» Exercise details: Exactly reproduce each of the entries shown below.

» Material for the task:
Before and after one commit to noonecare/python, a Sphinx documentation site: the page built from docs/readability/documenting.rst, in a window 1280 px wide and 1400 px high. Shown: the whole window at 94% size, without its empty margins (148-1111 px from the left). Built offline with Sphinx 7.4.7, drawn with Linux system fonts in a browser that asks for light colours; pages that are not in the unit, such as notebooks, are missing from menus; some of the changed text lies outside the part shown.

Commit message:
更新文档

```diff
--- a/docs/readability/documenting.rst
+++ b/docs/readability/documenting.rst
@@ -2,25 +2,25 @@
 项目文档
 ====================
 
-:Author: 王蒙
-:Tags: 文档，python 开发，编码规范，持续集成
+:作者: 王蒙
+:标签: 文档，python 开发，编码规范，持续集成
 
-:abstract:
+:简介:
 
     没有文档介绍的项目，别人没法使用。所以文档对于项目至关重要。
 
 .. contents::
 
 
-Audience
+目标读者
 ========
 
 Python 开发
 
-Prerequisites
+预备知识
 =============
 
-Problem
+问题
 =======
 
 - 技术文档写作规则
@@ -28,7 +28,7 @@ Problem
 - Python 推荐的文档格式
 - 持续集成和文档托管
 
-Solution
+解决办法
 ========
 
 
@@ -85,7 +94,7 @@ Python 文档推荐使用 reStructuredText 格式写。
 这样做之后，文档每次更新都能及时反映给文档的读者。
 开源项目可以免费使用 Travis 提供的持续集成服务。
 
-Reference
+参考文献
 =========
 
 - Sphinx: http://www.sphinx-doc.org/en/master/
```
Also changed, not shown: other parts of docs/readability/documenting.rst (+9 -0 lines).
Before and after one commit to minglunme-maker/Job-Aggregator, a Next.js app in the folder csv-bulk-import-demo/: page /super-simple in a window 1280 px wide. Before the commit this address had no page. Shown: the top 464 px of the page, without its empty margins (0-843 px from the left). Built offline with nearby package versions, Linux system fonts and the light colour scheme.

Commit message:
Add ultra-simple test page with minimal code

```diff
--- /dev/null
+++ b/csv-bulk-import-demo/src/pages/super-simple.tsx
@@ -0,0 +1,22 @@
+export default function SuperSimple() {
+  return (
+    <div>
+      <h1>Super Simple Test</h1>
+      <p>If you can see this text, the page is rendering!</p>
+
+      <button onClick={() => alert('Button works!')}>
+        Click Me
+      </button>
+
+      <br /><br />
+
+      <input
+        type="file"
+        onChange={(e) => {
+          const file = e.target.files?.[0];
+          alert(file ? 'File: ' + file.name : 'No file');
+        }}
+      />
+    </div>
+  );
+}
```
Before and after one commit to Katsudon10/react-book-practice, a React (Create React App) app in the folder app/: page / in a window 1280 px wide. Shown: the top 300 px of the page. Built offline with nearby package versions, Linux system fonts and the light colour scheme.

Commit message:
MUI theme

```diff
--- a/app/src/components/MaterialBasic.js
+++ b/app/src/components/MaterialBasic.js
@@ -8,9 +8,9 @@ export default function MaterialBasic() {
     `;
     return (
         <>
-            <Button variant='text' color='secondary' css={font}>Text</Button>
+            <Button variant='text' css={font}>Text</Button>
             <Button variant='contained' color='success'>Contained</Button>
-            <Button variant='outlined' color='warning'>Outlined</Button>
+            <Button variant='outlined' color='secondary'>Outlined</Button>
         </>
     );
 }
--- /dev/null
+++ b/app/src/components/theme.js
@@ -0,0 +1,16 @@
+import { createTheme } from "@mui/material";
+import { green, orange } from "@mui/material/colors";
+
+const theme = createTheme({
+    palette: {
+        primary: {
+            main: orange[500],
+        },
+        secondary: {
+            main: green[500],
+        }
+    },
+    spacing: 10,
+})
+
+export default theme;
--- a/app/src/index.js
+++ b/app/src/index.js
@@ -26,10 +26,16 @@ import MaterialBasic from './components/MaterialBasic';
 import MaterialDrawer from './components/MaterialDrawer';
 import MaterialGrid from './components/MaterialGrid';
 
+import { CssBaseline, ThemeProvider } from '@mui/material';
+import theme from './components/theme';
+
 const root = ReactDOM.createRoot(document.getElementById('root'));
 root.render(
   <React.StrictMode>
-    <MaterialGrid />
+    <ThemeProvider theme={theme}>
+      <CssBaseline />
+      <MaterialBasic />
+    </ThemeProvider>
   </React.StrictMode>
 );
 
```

» Finished task:
Before and after one commit to noonecare/python, a Sphinx documentation site: the page built from docs/readability/documenting.rst, in a window 1280 px wide and 1400 px high. Shown: the whole window at 94% size, without its empty margins (148-1111 px from the left). Built offline with Sphinx 7.4.7, drawn with Linux system fonts in a browser that asks for light colours; pages that are not in the unit, such as notebooks, are missing from menus; some of the changed text lies outside the part shown.

Commit message:
更新文档

```diff
--- a/docs/readability/documenting.rst
+++ b/docs/readability/documenting.rst
@@ -2,25 +2,25 @@
 项目文档
 ====================
 
-:Author: 王蒙
-:Tags: 文档，python 开发，编码规范，持续集成
+:作者: 王蒙
+:标签: 文档，python 开发，编码规范，持续集成
 
-:abstract:
+:简介:
 
     没有文档介绍的项目，别人没法使用。所以文档对于项目至关重要。
 
 .. contents::
 
 
-Audience
+目标读者
 ========
 
 Python 开发
 
-Prerequisites
+预备知识
 =============
 
-Problem
+问题
 =======
 
 - 技术文档写作规则
@@ -28,7 +28,7 @@ Problem
 - Python 推荐的文档格式
 - 持续集成和文档托管
 
-Solution
+解决办法
 ========
 
 
@@ -85,7 +94,7 @@ Python 文档推荐使用 reStructuredText 格式写。
 这样做之后，文档每次更新都能及时反映给文档的读者。
 开源项目可以免费使用 Travis 提供的持续集成服务。
 
-Reference
+参考文献
 =========
 
 - Sphinx: http://www.sphinx-doc.org/en/master/
```
Also changed, not shown: other parts of docs/readability/documenting.rst (+9 -0 lines).
Before and after one commit to minglunme-maker/Job-Aggregator, a Next.js app in the folder csv-bulk-import-demo/: page /super-simple in a window 1280 px wide. Before the commit this address had no page. Shown: the top 464 px of the page, without its empty margins (0-843 px from the left). Built offline with nearby package versions, Linux system fonts and the light colour scheme.

Commit message:
Add ultra-simple test page with minimal code

```diff
--- /dev/null
+++ b/csv-bulk-import-demo/src/pages/super-simple.tsx
@@ -0,0 +1,22 @@
+export default function SuperSimple() {
+  return (
+    <div>
+      <h1>Super Simple Test</h1>
+      <p>If you can see this text, the page is rendering!</p>
+
+      <button onClick={() => alert('Button works!')}>
+        Click Me
+      </button>
+
+      <br /><br />
+
+      <input
+        type="file"
+        onChange={(e) => {
+          const file = e.target.files?.[0];
+          alert(file ? 'File: ' + file.name : 'No file');
+        }}
+      />
+    </div>
+  );
+}
```
Before and after one commit to Katsudon10/react-book-practice, a React (Create React App) app in the folder app/: page / in a window 1280 px wide. Shown: the top 300 px of the page. Built offline with nearby package versions, Linux system fonts and the light colour scheme.

Commit message:
MUI theme

```diff
--- a/app/src/components/MaterialBasic.js
+++ b/app/src/components/MaterialBasic.js
@@ -8,9 +8,9 @@ export default function MaterialBasic() {
     `;
     return (
         <>
-            <Button variant='text' color='secondary' css={font}>Text</Button>
+            <Button variant='text' css={font}>Text</Button>
             <Button variant='contained' color='success'>Contained</Button>
-            <Button variant='outlined' color='warning'>Outlined</Button>
+            <Button variant='outlined' color='secondary'>Outlined</Button>
         </>
     );
 }
--- /dev/null
+++ b/app/src/components/theme.js
@@ -0,0 +1,16 @@
+import { createTheme } from "@mui/material";
+import { green, orange } from "@mui/material/colors";
+
+const theme = createTheme({
+    palette: {
+        primary: {
+            main: orange[500],
+        },
+        secondary: {
+            main: green[500],
+        }
+    },
+    spacing: 10,
+})
+
+export default theme;
--- a/app/src/index.js
+++ b/app/src/index.js
@@ -26,10 +26,16 @@ import MaterialBasic from './components/MaterialBasic';
 import MaterialDrawer from './components/MaterialDrawer';
 import MaterialGrid from './components/MaterialGrid';
 
+import { CssBaseline, ThemeProvider } from '@mui/material';
+import theme from './components/theme';
+
 const root = ReactDOM.createRoot(document.getElementById('root'));
 root.render(
   <React.StrictMode>
-    <MaterialGrid />
+    <ThemeProvider theme={theme}>
+      <CssBaseline />
+      <MaterialBasic />
+    </ThemeProvider>
   </React.StrictMode>
 );
 
```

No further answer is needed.